**Your assignment**
Filter by the string "TemplateResponse": return the lines of the material that contain it.

**Provided information**
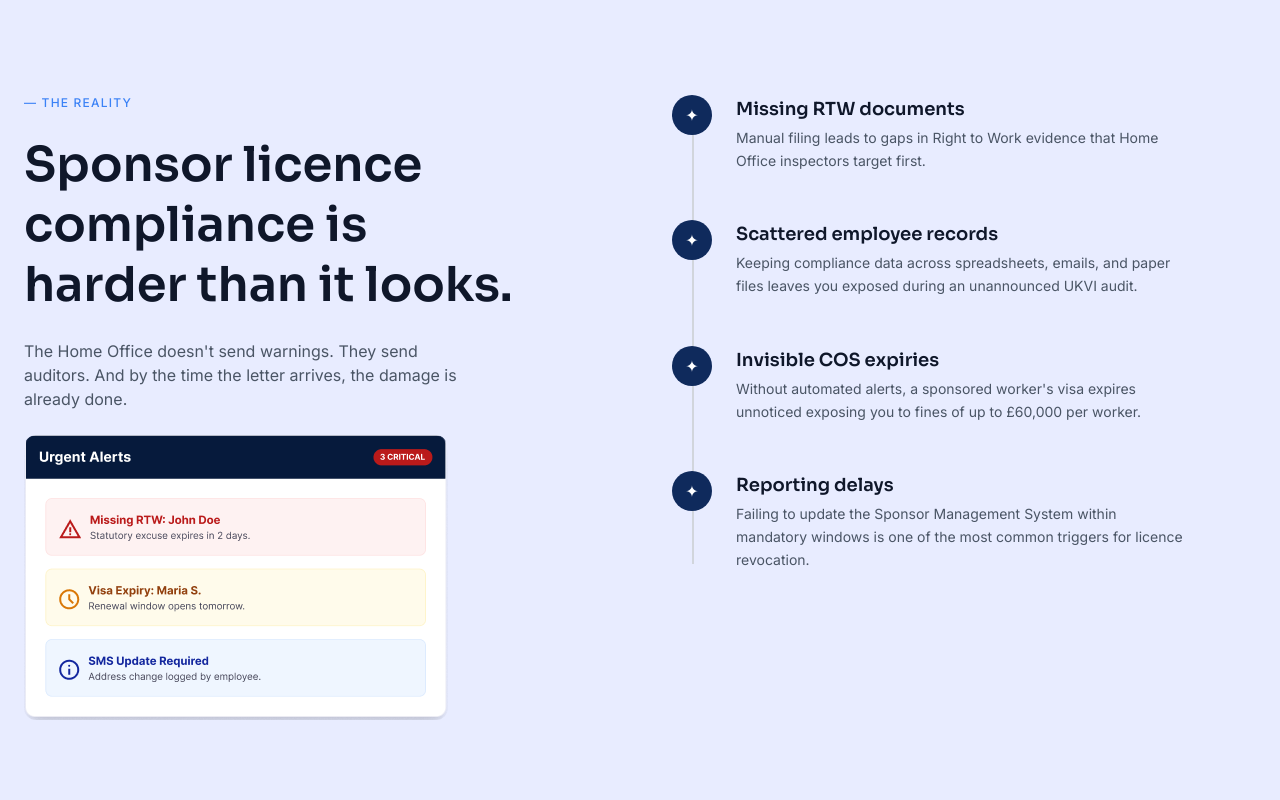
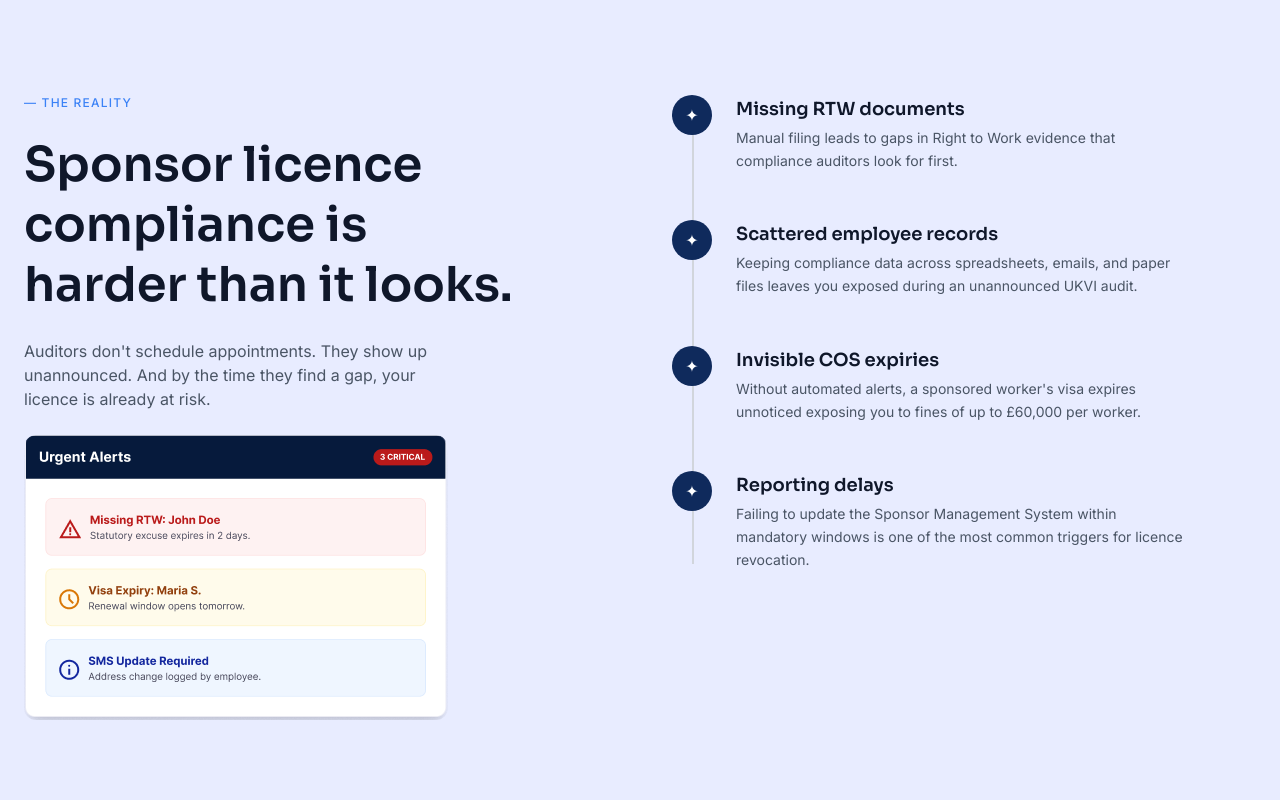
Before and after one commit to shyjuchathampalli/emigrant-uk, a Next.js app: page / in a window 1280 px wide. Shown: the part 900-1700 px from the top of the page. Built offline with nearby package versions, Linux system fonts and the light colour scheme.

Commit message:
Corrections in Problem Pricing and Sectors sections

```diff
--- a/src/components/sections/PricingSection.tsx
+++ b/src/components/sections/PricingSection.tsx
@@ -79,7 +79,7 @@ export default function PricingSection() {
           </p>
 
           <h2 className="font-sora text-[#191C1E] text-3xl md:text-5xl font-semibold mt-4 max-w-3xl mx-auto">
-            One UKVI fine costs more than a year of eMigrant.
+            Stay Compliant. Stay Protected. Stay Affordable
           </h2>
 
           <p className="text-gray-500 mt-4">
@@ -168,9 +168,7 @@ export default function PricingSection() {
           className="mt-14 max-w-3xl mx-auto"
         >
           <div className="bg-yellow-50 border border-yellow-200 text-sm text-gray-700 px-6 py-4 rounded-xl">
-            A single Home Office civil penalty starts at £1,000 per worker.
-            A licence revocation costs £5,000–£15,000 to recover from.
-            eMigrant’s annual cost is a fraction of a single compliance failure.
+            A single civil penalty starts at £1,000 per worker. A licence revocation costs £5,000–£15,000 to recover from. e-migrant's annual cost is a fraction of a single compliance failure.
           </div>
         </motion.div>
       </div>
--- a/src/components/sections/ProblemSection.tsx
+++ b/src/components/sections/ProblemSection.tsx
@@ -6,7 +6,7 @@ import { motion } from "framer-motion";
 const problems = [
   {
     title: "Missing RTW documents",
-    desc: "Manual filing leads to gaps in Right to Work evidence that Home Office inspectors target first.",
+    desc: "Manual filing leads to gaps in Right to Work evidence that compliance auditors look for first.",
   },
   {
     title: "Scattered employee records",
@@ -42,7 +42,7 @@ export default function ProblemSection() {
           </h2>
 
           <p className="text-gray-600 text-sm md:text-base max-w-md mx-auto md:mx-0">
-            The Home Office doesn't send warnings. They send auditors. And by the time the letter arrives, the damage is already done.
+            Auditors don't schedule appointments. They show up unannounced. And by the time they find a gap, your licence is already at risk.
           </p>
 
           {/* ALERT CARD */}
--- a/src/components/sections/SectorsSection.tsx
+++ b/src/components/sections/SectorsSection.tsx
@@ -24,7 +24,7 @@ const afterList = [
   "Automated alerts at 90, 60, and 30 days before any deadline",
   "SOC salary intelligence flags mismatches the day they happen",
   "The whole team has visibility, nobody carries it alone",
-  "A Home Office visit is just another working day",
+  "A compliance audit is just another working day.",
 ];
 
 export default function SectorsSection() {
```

--

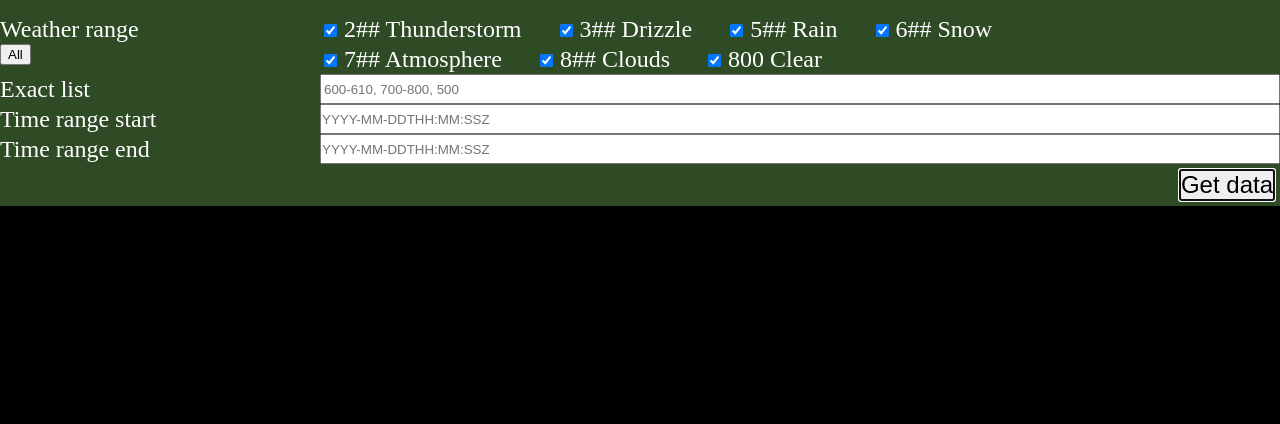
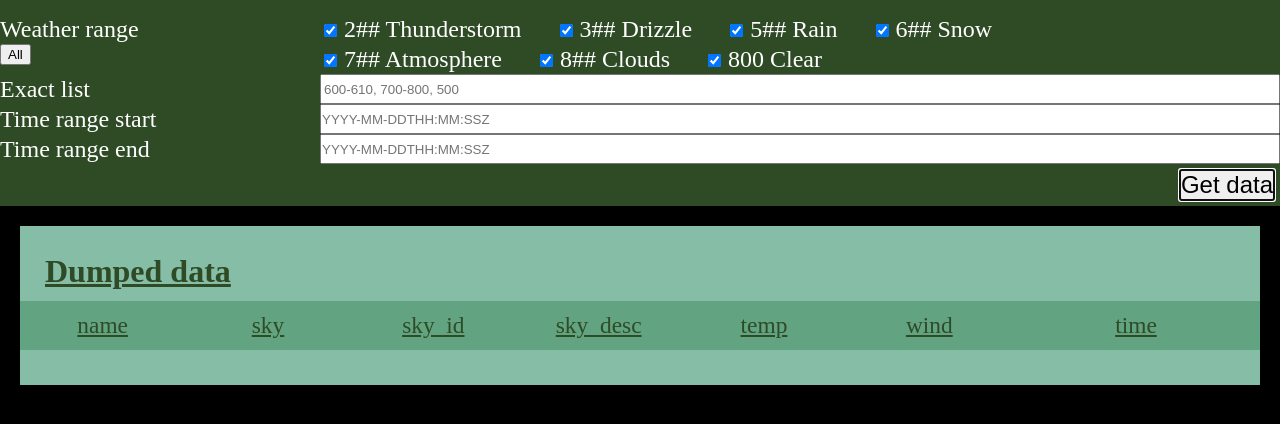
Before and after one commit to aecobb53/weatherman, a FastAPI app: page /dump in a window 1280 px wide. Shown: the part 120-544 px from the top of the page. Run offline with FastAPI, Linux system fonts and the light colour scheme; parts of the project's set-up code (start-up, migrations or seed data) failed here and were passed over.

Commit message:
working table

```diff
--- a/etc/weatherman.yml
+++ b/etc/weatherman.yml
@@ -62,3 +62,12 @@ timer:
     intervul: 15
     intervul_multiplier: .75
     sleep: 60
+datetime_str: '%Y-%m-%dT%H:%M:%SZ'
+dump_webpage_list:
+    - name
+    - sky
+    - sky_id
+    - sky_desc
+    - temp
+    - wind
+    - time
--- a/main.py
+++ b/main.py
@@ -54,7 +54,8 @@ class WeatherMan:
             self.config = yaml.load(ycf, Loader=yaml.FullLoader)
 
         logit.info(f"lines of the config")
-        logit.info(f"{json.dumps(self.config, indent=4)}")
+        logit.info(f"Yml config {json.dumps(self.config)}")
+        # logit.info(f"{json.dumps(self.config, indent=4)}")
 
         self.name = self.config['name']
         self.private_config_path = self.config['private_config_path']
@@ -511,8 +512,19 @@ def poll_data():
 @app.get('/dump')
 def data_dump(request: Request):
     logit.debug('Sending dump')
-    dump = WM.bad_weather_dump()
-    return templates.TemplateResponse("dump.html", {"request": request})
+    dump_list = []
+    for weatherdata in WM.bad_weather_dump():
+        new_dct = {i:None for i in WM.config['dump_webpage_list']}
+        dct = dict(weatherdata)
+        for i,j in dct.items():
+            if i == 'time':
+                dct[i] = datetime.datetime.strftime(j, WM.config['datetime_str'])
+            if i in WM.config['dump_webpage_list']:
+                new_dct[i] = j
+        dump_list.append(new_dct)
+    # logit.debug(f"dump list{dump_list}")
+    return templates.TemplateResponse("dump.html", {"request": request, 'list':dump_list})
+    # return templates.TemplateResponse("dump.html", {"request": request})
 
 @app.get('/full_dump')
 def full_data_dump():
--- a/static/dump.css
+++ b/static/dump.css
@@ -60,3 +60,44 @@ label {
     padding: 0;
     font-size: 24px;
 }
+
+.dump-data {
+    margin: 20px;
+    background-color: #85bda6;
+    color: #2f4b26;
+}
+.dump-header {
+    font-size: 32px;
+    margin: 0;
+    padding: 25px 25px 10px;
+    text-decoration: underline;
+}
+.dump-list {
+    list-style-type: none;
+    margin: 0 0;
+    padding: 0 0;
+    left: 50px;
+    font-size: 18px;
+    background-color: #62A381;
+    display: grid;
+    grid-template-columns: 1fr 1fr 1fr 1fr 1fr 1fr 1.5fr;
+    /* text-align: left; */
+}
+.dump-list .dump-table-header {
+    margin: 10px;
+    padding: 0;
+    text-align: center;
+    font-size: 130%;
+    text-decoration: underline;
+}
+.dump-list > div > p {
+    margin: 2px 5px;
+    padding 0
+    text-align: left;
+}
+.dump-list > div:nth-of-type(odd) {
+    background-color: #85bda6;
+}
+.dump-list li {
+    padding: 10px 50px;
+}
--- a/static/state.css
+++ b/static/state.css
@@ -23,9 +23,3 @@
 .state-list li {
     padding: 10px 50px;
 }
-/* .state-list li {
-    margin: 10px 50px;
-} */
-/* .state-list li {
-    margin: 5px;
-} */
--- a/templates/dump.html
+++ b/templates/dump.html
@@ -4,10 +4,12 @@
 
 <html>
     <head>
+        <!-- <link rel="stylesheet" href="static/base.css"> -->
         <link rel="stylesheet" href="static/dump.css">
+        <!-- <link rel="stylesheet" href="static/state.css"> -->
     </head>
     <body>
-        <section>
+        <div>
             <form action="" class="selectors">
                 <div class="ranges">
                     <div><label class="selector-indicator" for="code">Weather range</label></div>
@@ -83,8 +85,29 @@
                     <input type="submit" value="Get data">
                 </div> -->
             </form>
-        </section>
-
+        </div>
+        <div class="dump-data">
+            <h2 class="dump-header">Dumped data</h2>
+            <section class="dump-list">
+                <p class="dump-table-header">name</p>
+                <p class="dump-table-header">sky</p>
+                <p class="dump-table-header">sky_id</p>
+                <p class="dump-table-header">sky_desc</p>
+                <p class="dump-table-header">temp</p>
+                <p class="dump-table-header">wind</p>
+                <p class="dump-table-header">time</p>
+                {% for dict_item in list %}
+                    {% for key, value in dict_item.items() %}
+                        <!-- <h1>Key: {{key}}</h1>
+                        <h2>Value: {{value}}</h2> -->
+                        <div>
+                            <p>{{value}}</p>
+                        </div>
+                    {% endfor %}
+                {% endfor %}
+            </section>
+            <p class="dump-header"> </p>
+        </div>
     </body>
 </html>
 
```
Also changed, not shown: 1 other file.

**Exercise result**
-    return templates.TemplateResponse("dump.html", {"request": request})
+    return templates.TemplateResponse("dump.html", {"request": request, 'list':dump_list})
+    # return templates.TemplateResponse("dump.html", {"request": request})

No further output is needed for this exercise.